I’ll supply multiple choices for the above question: A.) The main quad at Duke University; B) Her grandparents’ tobacco homestead in Durham; C) Shangri-La (her Hawaiian home; D) Hillsborough, NJ- home of Duke Farms; E) Newport’s Rough Point; F) a combo of two of the above.
Ms. Doris Duke, sole child of James Buchanan Duke, bought a Boeing 737 plane in 1987, and when making the deal with Middle Easterners, she asked they throw in a couple of camels. Her two pet camels spent summers with Doris at Rough Point in Newport and passed the colder months at her New Jersey farm.
If you venture to Newport, Rhode Island to discover The Gilded Age, you have loads of mansions to tour, many built by the Vanderbilts. Some of the most visited are: The Breakers, The Marble House, The Elms, and Rosecliff. You can hike on the Cliff Walk where you stroll past opulent mansions. As you near the end of your stroll on this dramatic path and cross over the bridge, just past the last home of the unfortunate Sunny Bulow, you’ll spy the exquisite English Manor that belonged to the heiress with the familiar surname to all North Carolinians—Duke.
Upon her dad’s death in 1924, Doris Duke had an 80-million-dollar trust. What to do with so much dough? Hoard stuff, I mean, collect.
Doris Duke amassed Persian rugs, Chinese Ming Dynasty porcelain, French furniture, Chinese wall paper, musical instruments, renowned paintings, Flemish tapestries, rock crystal chandeliers, and …pets! One tidbit I gleaned from taking the tour is how to differentiate the armchairs from the Louis XIV, Louis XV, and Louis XVI eras: Louis XIV armchairs have curvy, stout legs; Louis XV armchairs sport skinny, curvy legs; and Louis XVI armchairs possess tapered, painted legs.
Another tidbit I remember— besides her love of purple, the camel motif, and mother-of- pearl desks— is that Doris threw small dinner parties, unlike the lavish fetes of her Newport neighbors. Once, Elizabeth Taylor stretched out for a snooze on the living room sofa, and another time Doris’s dog stole Jackie Kennedy’s sandwich from her plate before she’d even taken a bite.

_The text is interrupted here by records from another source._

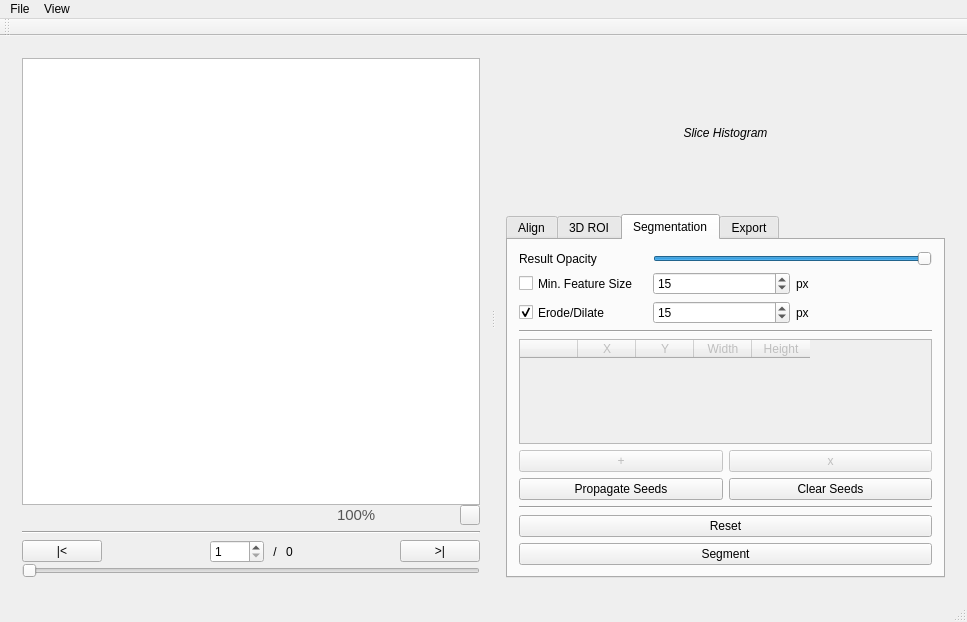
Old version of the form mainwindow.ui in the repository prsousa/TomSeg.
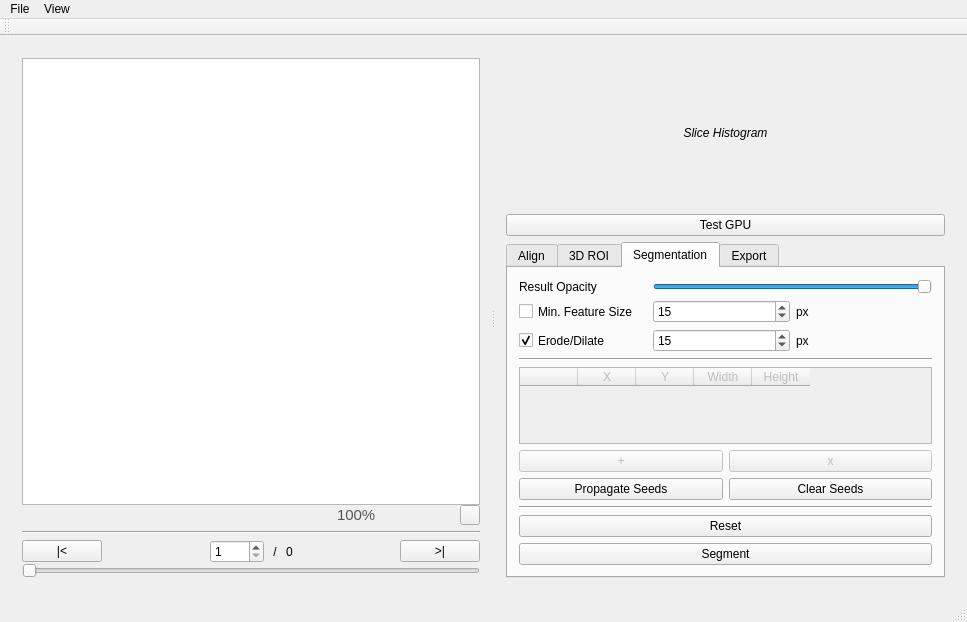
New version of the form. Icons and pictures are not drawn.

Commit message: First GPU tests (Hello World - fill array with zeros)

What changed in the file:
```diff
--- a/mainwindow.ui
+++ b/mainwindow.ui
@@ -344,6 +344,13 @@
           </item>
          </layout>
         </item>
+        <item>
+         <widget class="QPushButton" name="gpuTestButton">
+          <property name="text">
+           <string>Test GPU</string>
+          </property>
+         </widget>
+        </item>
         <item>
          <widget class="QTabWidget" name="toolsTab">
           <property name="enabled">
```
The commit also changes 3 other files.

The landscaped grounds designed by Frederick Law Olmsted are lovely; likewise, are the morning room, the music room, the yellow room, the dining room, the pine room, her purple bedroom, and the inviting solarium. Yet, what I liked best was the Great Hall. Why? Because its 26-foot high ceiling reaching the second floor and the oak paneling of the walls with the medieval- looking doors remind me of the dining hall at Duke’s West Campus. Although Rough Point was built by Frederick Vanderbilt, James Buchanan Duke altered many of the interior rooms; the Great Hall was one of them reconfigured to suit his tastes.
JB Duke was a collector and between his acquisitions and his daughter’s purchases, the home is akin to a museum of fine treasures including paintings by van Dyck, Thomas Gainsborough, and Ferdinand Bol. Unlike many of the lavish homes of Newport, this one’s furnishings were left unchanged since Doris departed in 1992. In 2000, it opened to the public for the first time.
How is Doris Duke remembered? She was more than a spoiled, little, rich girl. She was a benefactor who in 1968 set up the Newport Restoration Foundation. One of the reasons Newport has more Colonial structures remaining than any other city in all the USA is because of Doris Duke, who restored 84 houses through the Foundation.
So, next time you enter the wealthy enclave of Newport, RI visit St. Mary’s Church where Jackie and Jack tied the knot on September 12, 1953, but also tour one of the legacies of a NC tobacco farmer’s granddaughter. Get to Rough Point!